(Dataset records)
┌────────

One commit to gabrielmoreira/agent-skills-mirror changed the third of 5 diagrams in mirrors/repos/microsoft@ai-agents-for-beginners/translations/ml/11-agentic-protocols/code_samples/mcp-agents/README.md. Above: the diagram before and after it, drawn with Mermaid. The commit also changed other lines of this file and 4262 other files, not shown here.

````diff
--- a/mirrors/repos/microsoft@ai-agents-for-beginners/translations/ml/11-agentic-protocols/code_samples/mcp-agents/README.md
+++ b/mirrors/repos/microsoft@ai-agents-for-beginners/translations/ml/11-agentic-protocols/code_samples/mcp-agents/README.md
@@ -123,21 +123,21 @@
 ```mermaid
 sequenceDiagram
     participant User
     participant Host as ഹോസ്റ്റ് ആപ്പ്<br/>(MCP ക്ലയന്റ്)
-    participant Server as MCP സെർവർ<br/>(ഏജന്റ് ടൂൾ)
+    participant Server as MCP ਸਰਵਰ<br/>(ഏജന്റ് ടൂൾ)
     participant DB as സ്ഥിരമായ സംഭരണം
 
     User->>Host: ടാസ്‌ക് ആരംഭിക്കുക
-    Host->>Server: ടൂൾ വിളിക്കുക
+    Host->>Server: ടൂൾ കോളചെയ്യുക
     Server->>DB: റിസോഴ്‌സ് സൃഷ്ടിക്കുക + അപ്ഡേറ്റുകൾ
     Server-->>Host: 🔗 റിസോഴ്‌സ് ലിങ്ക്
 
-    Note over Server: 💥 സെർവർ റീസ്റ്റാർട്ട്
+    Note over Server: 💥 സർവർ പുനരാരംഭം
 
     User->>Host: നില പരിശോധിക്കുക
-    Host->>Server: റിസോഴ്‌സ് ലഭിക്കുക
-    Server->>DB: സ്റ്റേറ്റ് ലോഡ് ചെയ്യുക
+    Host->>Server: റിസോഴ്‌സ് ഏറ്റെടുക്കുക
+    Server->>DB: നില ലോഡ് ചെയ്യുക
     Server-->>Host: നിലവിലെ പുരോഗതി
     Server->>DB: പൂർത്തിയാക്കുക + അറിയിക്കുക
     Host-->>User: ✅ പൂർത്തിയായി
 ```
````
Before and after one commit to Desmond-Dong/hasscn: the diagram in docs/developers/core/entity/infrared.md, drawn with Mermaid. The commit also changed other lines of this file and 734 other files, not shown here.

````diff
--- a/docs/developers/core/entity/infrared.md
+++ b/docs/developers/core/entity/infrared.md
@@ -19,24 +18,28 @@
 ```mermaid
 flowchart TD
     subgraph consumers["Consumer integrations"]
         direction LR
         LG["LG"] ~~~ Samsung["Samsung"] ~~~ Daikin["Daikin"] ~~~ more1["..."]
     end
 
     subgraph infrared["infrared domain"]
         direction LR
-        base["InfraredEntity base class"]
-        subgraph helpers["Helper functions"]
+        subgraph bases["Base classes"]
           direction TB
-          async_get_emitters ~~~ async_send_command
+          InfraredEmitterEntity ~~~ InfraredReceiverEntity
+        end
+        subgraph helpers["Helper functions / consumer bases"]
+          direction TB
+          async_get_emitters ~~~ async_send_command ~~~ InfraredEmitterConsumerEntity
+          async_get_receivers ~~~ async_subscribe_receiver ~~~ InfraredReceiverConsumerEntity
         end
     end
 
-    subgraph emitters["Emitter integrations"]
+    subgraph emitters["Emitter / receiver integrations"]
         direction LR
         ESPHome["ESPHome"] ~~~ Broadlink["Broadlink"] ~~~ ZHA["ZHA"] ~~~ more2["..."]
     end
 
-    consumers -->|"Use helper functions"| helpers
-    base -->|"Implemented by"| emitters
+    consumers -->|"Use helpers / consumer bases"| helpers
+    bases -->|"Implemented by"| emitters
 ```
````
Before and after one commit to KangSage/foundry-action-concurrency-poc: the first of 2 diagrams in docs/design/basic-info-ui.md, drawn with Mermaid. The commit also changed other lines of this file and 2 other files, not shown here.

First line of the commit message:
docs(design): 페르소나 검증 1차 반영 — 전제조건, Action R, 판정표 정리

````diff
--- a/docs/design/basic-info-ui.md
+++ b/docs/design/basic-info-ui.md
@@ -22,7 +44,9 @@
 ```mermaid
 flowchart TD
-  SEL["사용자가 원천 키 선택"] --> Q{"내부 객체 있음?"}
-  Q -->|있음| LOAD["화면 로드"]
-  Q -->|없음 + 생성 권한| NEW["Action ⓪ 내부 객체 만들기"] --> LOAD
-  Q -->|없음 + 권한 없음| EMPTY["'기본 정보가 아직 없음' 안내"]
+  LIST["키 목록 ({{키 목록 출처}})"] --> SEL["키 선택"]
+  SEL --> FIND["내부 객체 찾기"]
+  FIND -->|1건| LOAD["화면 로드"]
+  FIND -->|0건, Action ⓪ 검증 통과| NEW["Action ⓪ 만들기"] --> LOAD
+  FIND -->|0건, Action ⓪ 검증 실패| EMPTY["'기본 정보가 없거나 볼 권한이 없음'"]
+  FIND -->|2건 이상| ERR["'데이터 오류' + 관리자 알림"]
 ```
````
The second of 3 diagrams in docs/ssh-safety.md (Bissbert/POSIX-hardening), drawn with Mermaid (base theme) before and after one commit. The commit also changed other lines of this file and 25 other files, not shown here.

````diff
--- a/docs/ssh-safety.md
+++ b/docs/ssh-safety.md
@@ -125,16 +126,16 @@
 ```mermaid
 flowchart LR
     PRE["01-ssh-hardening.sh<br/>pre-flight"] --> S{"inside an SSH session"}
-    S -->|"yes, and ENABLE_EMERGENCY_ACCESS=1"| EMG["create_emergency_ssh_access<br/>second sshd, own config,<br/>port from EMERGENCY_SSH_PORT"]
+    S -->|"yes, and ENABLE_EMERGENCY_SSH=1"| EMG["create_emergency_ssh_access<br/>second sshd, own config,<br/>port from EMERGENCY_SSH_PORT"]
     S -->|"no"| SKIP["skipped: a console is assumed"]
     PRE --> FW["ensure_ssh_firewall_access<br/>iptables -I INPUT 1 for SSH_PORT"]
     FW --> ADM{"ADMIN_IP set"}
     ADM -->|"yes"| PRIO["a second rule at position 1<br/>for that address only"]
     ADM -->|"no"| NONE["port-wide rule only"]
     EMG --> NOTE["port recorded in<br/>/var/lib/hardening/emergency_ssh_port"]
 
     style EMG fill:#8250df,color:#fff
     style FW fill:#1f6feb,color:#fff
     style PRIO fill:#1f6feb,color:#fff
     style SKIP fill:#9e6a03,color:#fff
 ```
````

└────────

> **Work task**
Take from the entries every line that has the string "docs".

> **Task result**
Before and after one commit to Desmond-Dong/hasscn: the diagram in docs/developers/core/entity/infrared.md, drawn with Mermaid. The commit also changed other lines of this file and 734 other files, not shown here.
--- a/docs/developers/core/entity/infrared.md
+++ b/docs/developers/core/entity/infrared.md
Before and after one commit to KangSage/foundry-action-concurrency-poc: the first of 2 diagrams in docs/design/basic-info-ui.md, drawn with Mermaid. The commit also changed other lines of this file and 2 other files, not shown here.
docs(design): 페르소나 검증 1차 반영 — 전제조건, Action R, 판정표 정리
--- a/docs/design/basic-info-ui.md
+++ b/docs/design/basic-info-ui.md
The second of 3 diagrams in docs/ssh-safety.md (Bissbert/POSIX-hardening), drawn with Mermaid (base theme) before and after one commit. The commit also changed other lines of this file and 25 other files, not shown here.
--- a/docs/ssh-safety.md
+++ b/docs/ssh-safety.md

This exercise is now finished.